======== Listed entries ========

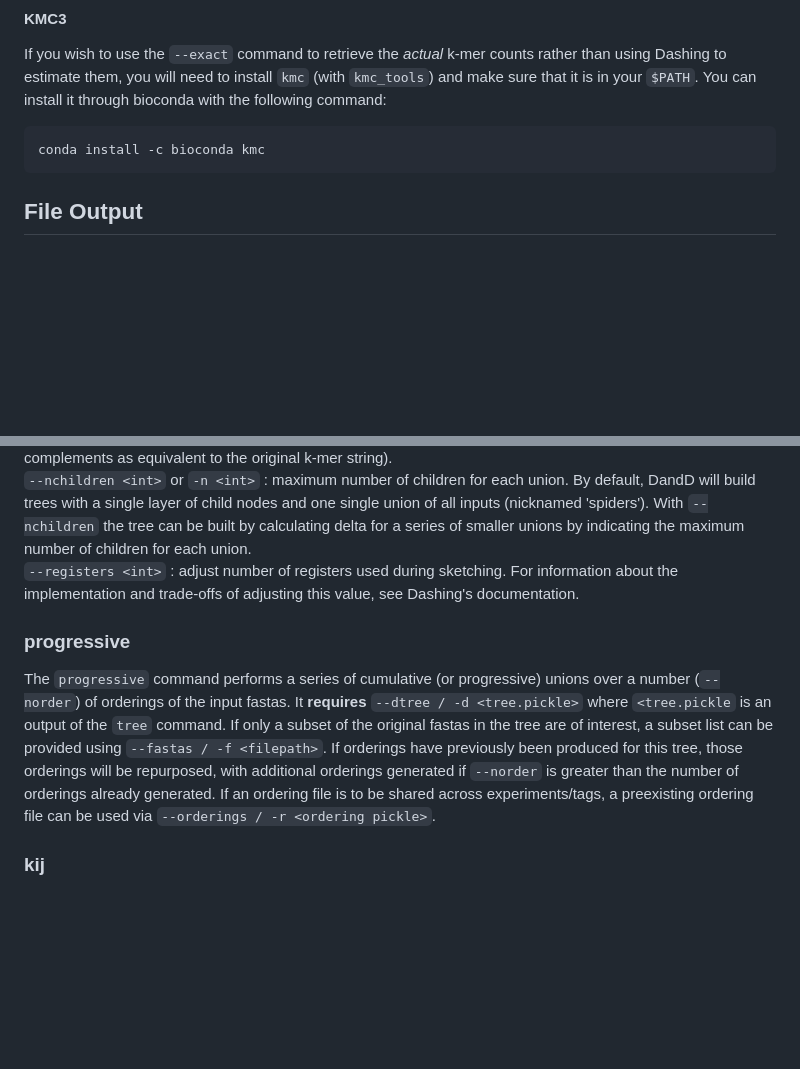
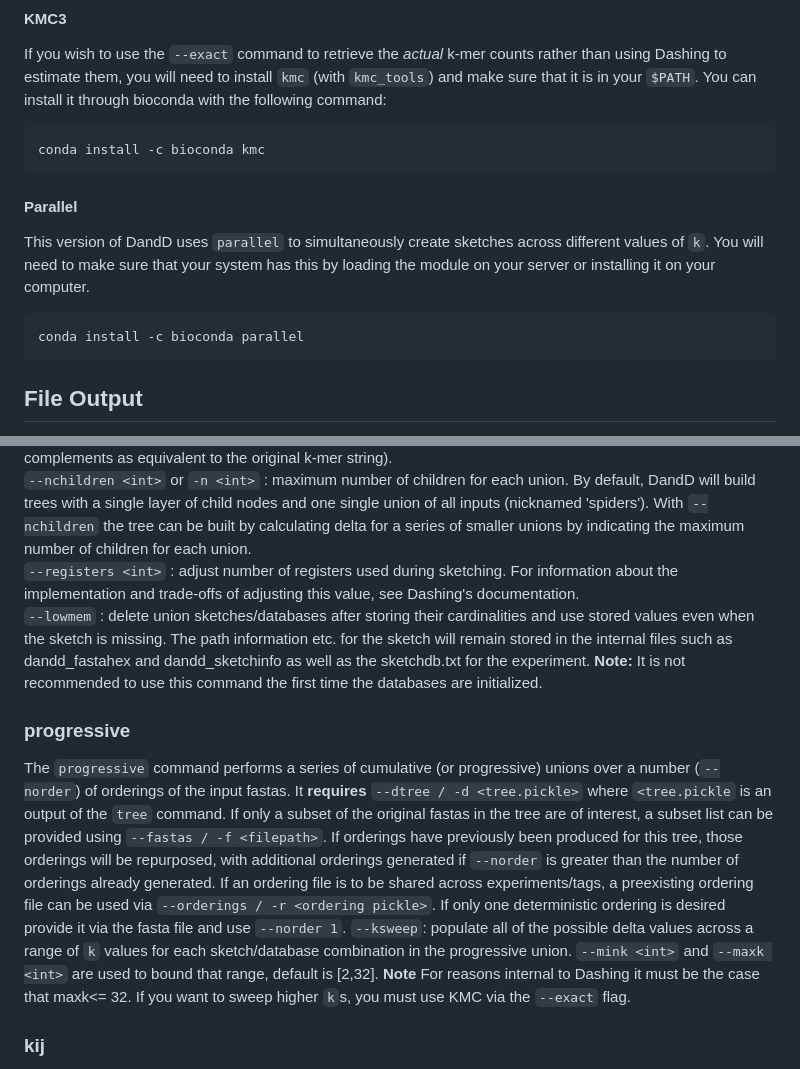
Before and after one commit to jessicabonnie/dandd, a Markdown page: README.md, 2 parts joined by grey strips. Rendered like a GitHub page; blank space fills up the shorter version.

Commit message:
update README for parallel dependency and lowmem command

````diff
--- a/README.md
+++ b/README.md
@@ -21,6 +21,11 @@ cd dashing && make dashing
 If you wish to use the `--exact` command to retrieve the *actual* k-mer counts rather than using Dashing to estimate them, you will need to install `kmc` (with `kmc_tools`) and make sure that it is in your `$PATH`. You can install it through bioconda with the following command:
 ```
 conda install -c bioconda kmc
+```
+#### Parallel
+This version of DandD uses `parallel` to simultaneously create sketches across different values of `k`. You will need to make sure that your system has this by loading the module on your server or installing it on your computer.
+```
+conda install -c bioconda parallel
 ```
 
 ## File Output
@@ -57,11 +62,12 @@ Additionally:
 `--non-canon` : disable canonicalization. By default, DandD will canonicalize the k-mers (i.e. treat reverse complements as equivalent to the original k-mer string).
 `--nchildren <int>` or `-n <int>` : maximum number of children for each union. By default, DandD will build trees with a single layer of child nodes and one single union of all inputs (nicknamed 'spiders'). With `--nchildren` the tree can be built by calculating delta for a series of smaller unions by indicating the maximum number of children for each union.
 `--registers <int>` : adjust number of registers used during sketching. For information about the implementation and trade-offs of adjusting this value, see Dashing's documentation.
-
+`--lowmem` : delete union sketches/databases after storing their cardinalities and use stored values even when the sketch is missing. The path information etc. for the sketch will remain stored in the internal files such as dandd_fastahex and dandd_sketchinfo as well as the sketchdb.txt for the experiment.  **Note:** It is not recommended to use this command the first time the databases are initialized.
 
 ### progressive
 
-The `progressive` command performs a series of cumulative (or progressive) unions over a number (`--norder`) of orderings of the input fastas. It **requires** `--dtree / -d <tree.pickle>` where `<tree.pickle` is an output of the `tree` command. If only a subset of the original fastas in the tree are of interest, a subset list can be provided using `--fastas / -f <filepath>`. If orderings have previously been produced for this tree, those orderings will be repurposed, with additional orderings generated if `--norder` is greater than the number of orderings already generated.  If an ordering file is to be shared across experiments/tags, a preexisting ordering file can be used via `--orderings / -r <ordering pickle>`.
+The `progressive` command performs a series of cumulative (or progressive) unions over a number (`--norder`) of orderings of the input fastas. It **requires** `--dtree / -d <tree.pickle>` where `<tree.pickle` is an output of the `tree` command. If only a subset of the original fastas in the tree are of interest, a subset list can be provided using `--fastas / -f <filepath>`. If orderings have previously been produced for this tree, those orderings will be repurposed, with additional orderings generated if `--norder` is greater than the number of orderings already generated.  If an ordering file is to be shared across experiments/tags, a preexisting ordering file can be used via `--orderings / -r <ordering pickle>`.  If only one deterministic ordering is desired provide it via the fasta file and use `--norder 1`.
+`--ksweep`: populate all of the possible delta values across a range of `k` values for each sketch/database combination in the progressive union. `--mink <int>` and `--maxk <int>` are used to bound that range, default is [2,32]. **Note** For reasons internal to Dashing it must be the case that maxk<= 32. If you want to sweep higher `k`s, you must use KMC via the `--exact` flag.
 
 ### kij
 The `kij` command produces pairwise deltas across all of the input fastas in the `tree.pickle` in order to compute K-Independent Jaccards. It also calculates values for pairwise Jaccard within the range provided using `--mink` and `--maxk`. To write out those pairwise values use `--jaccard`. It **requires** `--dtree / -d <tree.pickle>` where `<tree.pickle` is an output of the `tree` command.
````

========

### Your assignment
Copy the data character for character, but drop all pictures from the copy.

### Exercise response
Before and after one commit to jessicabonnie/dandd, a Markdown page: README.md, 2 parts joined by grey strips. Rendered like a GitHub page; blank space fills up the shorter version.

Commit message:
update README for parallel dependency and lowmem command

````diff
--- a/README.md
+++ b/README.md
@@ -21,6 +21,11 @@ cd dashing && make dashing
 If you wish to use the `--exact` command to retrieve the *actual* k-mer counts rather than using Dashing to estimate them, you will need to install `kmc` (with `kmc_tools`) and make sure that it is in your `$PATH`. You can install it through bioconda with the following command:
 ```
 conda install -c bioconda kmc
+```
+#### Parallel
+This version of DandD uses `parallel` to simultaneously create sketches across different values of `k`. You will need to make sure that your system has this by loading the module on your server or installing it on your computer.
+```
+conda install -c bioconda parallel
 ```
 
 ## File Output
@@ -57,11 +62,12 @@ Additionally:
 `--non-canon` : disable canonicalization. By default, DandD will canonicalize the k-mers (i.e. treat reverse complements as equivalent to the original k-mer string).
 `--nchildren <int>` or `-n <int>` : maximum number of children for each union. By default, DandD will build trees with a single layer of child nodes and one single union of all inputs (nicknamed 'spiders'). With `--nchildren` the tree can be built by calculating delta for a series of smaller unions by indicating the maximum number of children for each union.
 `--registers <int>` : adjust number of registers used during sketching. For information about the implementation and trade-offs of adjusting this value, see Dashing's documentation.
-
+`--lowmem` : delete union sketches/databases after storing their cardinalities and use stored values even when the sketch is missing. The path information etc. for the sketch will remain stored in the internal files such as dandd_fastahex and dandd_sketchinfo as well as the sketchdb.txt for the experiment.  **Note:** It is not recommended to use this command the first time the databases are initialized.
 
 ### progressive
 
-The `progressive` command performs a series of cumulative (or progressive) unions over a number (`--norder`) of orderings of the input fastas. It **requires** `--dtree / -d <tree.pickle>` where `<tree.pickle` is an output of the `tree` command. If only a subset of the original fastas in the tree are of interest, a subset list can be provided using `--fastas / -f <filepath>`. If orderings have previously been produced for this tree, those orderings will be repurposed, with additional orderings generated if `--norder` is greater than the number of orderings already generated.  If an ordering file is to be shared across experiments/tags, a preexisting ordering file can be used via `--orderings / -r <ordering pickle>`.
+The `progressive` command performs a series of cumulative (or progressive) unions over a number (`--norder`) of orderings of the input fastas. It **requires** `--dtree / -d <tree.pickle>` where `<tree.pickle` is an output of the `tree` command. If only a subset of the original fastas in the tree are of interest, a subset list can be provided using `--fastas / -f <filepath>`. If orderings have previously been produced for this tree, those orderings will be repurposed, with additional orderings generated if `--norder` is greater than the number of orderings already generated.  If an ordering file is to be shared across experiments/tags, a preexisting ordering file can be used via `--orderings / -r <ordering pickle>`.  If only one deterministic ordering is desired provide it via the fasta file and use `--norder 1`.
+`--ksweep`: populate all of the possible delta values across a range of `k` values for each sketch/database combination in the progressive union. `--mink <int>` and `--maxk <int>` are used to bound that range, default is [2,32]. **Note** For reasons internal to Dashing it must be the case that maxk<= 32. If you want to sweep higher `k`s, you must use KMC via the `--exact` flag.
 
 ### kij
 The `kij` command produces pairwise deltas across all of the input fastas in the `tree.pickle` in order to compute K-Independent Jaccards. It also calculates values for pairwise Jaccard within the range provided using `--mink` and `--maxk`. To write out those pairwise values use `--jaccard`. It **requires** `--dtree / -d <tree.pickle>` where `<tree.pickle` is an output of the `tree` command.
````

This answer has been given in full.